“The sale lets us focus on development, which is what we do best,” says Rex Burgher, senior vice president of development for Benderson, which moved its headquarters to Sarasota, Fla., from Buffalo, N.Y. “When the time's right, [the companies] will get together and maybe make another deal.”

The transaction will increase DDR's portfolio to 100 million square feet across 44 states, and it will give the REIT a presence in New York where it owns less than 100,000 square feet. While Benderson's assets generally mirror DDR's holdings in size, age and tenants, the rents are different. Benderson's small-store rents lag DDR's by some 16.5 percent, but DDR intends to increase the rents over time and to use its existing tenant base to fill out the properties. DDR also owns some larger mixed-use properties such as The Pike at Rainbow Harbor in Long Beach, Calif. (above).

Ultimately, DDR will wholly own 60 percent to 70 percent of the Benderson properties. To help finance the deal, the company is considering combining 10 percent of the Benderson assets with some of its existing properties — for a total value of between $500 million to $750 million — to its joint venture with Australia-based Macquarie Bank Ltd.

Partnering Up

Plus, the REIT likely will sell 37 Benderson grocery-anchored centers to a different joint-venture buyer. “Our preferred form is actually a contribution or sale where we retain an interest in the assets,” says Scott Wolstein, chairman and CEO. “We think there is a significant opportunity for joint ventures on pools of assets from this portfolio.”

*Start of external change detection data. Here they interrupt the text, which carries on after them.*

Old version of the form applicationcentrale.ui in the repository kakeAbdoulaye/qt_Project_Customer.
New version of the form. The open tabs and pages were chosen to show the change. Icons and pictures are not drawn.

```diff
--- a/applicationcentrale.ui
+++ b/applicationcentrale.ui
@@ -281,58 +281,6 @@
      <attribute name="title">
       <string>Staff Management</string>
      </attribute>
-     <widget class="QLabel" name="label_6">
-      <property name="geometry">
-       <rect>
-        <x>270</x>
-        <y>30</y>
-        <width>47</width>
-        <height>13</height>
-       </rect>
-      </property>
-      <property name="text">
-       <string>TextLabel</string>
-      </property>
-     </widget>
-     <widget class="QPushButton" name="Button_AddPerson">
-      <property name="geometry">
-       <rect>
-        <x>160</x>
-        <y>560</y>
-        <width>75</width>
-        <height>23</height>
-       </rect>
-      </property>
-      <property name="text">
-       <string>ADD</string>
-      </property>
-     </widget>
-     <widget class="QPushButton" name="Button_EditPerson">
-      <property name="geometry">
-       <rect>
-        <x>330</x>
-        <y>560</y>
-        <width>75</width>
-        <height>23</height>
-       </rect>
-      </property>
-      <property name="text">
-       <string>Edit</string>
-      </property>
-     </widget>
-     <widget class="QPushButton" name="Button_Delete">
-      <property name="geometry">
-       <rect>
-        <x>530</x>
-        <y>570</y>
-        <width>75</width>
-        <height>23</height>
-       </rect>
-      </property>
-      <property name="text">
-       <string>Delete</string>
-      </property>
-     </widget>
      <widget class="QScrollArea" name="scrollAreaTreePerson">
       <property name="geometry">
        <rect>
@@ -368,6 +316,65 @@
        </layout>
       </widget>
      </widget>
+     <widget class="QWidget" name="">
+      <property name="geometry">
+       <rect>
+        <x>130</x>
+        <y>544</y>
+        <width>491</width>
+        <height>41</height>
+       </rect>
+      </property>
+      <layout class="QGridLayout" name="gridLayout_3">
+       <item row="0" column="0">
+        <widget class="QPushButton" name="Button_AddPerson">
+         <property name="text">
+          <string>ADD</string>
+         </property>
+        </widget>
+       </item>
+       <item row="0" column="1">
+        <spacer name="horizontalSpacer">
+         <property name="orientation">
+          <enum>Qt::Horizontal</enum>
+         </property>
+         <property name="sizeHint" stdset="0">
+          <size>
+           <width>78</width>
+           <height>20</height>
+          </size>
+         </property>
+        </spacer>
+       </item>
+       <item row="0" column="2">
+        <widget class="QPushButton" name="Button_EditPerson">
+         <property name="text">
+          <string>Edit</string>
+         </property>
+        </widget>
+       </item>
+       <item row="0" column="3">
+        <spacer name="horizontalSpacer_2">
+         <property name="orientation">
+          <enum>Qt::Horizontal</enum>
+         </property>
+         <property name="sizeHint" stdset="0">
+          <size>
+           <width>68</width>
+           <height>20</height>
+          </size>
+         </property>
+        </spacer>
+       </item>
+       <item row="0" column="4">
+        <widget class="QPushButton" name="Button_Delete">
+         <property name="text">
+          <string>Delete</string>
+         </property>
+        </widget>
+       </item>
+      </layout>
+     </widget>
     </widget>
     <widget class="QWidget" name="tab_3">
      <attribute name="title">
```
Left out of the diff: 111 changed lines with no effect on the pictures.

Analysts, however, think the price, which represents an 8 percent cap rate, is too high, especially when compared with DDR's acquisition of JDN Realty last year at a price that represented a 10 percent cap rate. Wolstein dismisses the concerns: He says the cap rate is in line with the market.